One of the challenges with designs to reduce overall emissions is the matching of the HRSG steam production and the startup of the steam turbine. This is especially valid when trying to start the advanced combustion turbine and maintaining lower emissions. The traditional combustion turbine startup is to temperature-match the exhaust with the steam requirements for the steam turbine startup. This would require the combustion turbine to stay at very low loads, and not be able to control the CO and nitrogen oxides (NOX) emissions. The current designs employ final-stage attemperators to allow the combustion turbine to start up independently from the steam turbine. The final stage attemperators allow the steam conditions to be matched to the steam turbine startup requirements regardless of the combustion turbine load. Therefore, the combustion turbine can ramp up to its emissions control load or greater and not be impacted by the steam turbine startup.
Sargent & Lundy has incorporated final-stage attemperators in combined-cycle designs to allow the combustion turbine to be started independently from the steam turbine to minimize emissions during startup at least as far back as 1997. At that time, Sargent & Lundy received special permission from the steam turbine manufacturer during the design process, since the ASME Turbine Water Induction Prevention guidelines in 1997 did not recommend water be added to the steam in route to the steam turbine without a downstream heat exchanger being employed. As interstage attemperators within the HRSG were not capable of controlling the steam temperatures for this configuration, final-stage attemperators were used. Today, this is a common design feature and the ASME Turbine Water Induction Prevention guidelines have been modified to allow for this configuration.

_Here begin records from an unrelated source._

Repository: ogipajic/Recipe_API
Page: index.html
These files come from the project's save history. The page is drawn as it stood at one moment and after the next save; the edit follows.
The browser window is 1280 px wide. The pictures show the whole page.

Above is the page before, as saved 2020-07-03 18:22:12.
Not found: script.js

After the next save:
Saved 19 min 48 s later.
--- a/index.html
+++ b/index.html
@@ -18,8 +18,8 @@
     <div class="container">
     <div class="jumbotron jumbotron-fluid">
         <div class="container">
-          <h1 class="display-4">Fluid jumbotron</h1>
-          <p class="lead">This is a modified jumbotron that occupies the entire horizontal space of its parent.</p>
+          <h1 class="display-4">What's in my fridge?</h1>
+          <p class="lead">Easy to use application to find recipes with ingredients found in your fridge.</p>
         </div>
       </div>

Auxiliary Boiler to Reduce Combined-Cycle Startup Time
Auxiliary boilers are still being used to improve on combined-cycle cold startup times. Auxiliary boilers as used to generate steam for steam turbine seals and to establish condenser vacuum. Based on Sargent & Lundy’s investigation, auxiliary boilers improve the cold startup time by approximately 15 30 minutes. This startup time requires the auxiliary boiler to be capable of starting quickly.
An auxiliary boiler and stack damper may also be used during warm shutdowns to maintain steam seals and keep the HRSG drums warm. The stack damper system is closed to hold heat in the HRSG during shutdown. Both of these provisions limit thermal cycle fatigue on the HRSG and reduce the duration required for the HRSG to begin producing steam that can be utilized for steam turbine warming.

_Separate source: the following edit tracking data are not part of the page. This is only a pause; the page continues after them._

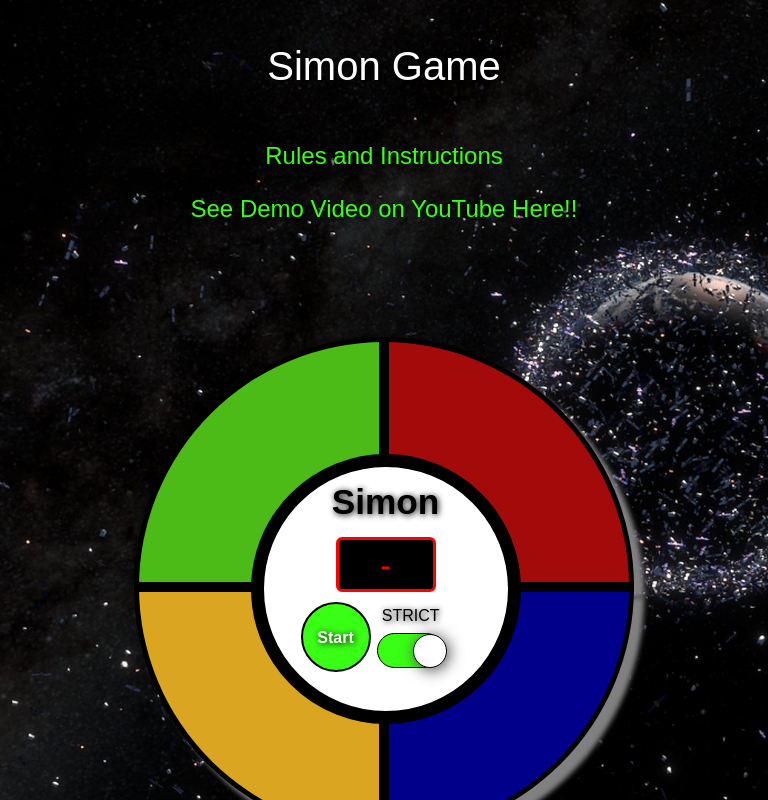
Repository: cgaynor91/Simon-Memory-Game
Page: index.html
The author's editor kept a record of every edit. The page is drawn from the files as they stood at one moment, then again after the next edit.
The browser window is 768 px wide. The pictures show the whole page.
An inner scrolling area shows only its first screen. Some web fonts or font styles are not loaded; a fallback is used.

Above is the page before.

After the next edit:
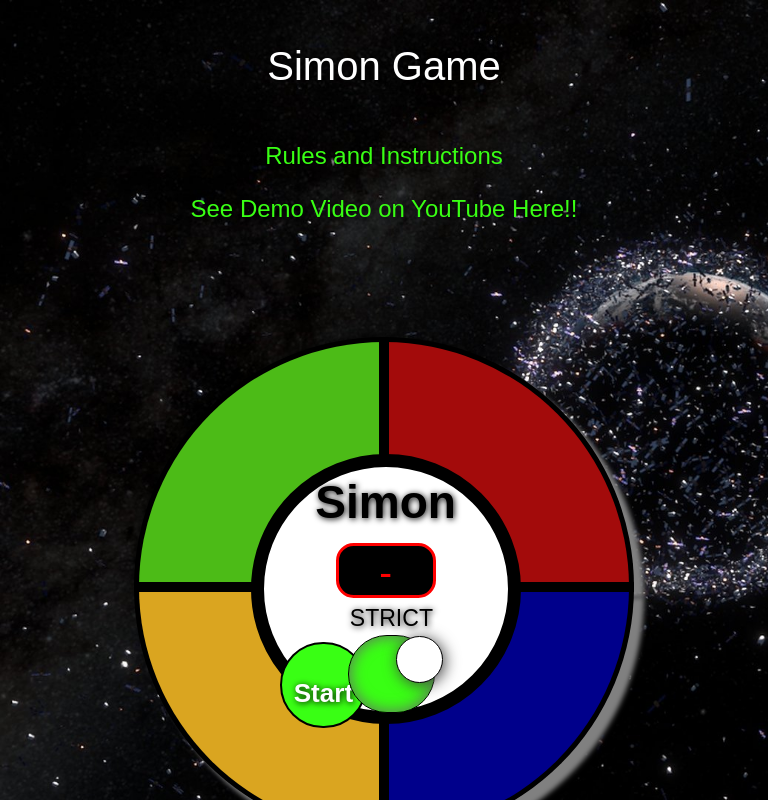
The edit:
--- a/assets/css/style.css
+++ b/assets/css/style.css
@@ -350,7 +350,7 @@
 }
 
 
-/*@media only screen and (max-width : 992px) {
+@media only screen and (max-width : 992px) {
   .label {
     font-size: 6vw;
   }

Therefore, depending on the operating profile of the plant, if the intent of the auxiliary boiler is to shorten cold startup time, the benefits of an auxiliary boiler are limited. If the intent is to operate the plant in cycling mode, extending the duration from shutdown and maintain the unit in hot or warm standby, the auxiliary boiler has an advantage.
The current advanced F, G, H, and J Class combustion turbines impact the combined-cycle power block and BOP designs. These machines, along with various market demands, result in challenges in overall facility design. These challenges include integration with the steam bottoming cycle and BOP equipment, including the HRSG and steam turbine generator design, combustion turbine cooling air system, and the natural-gas supply system. In addition, the steam cycle is impacted through design requirements for fast startup, base load and cycling operation, high unit ramp rates, high efficiency, high reliability, lower emissions, and lower life-cycle costs. These techniques and their successful implementation have proven highly beneficial in the use of advanced combustion turbines in combined-cycle applications.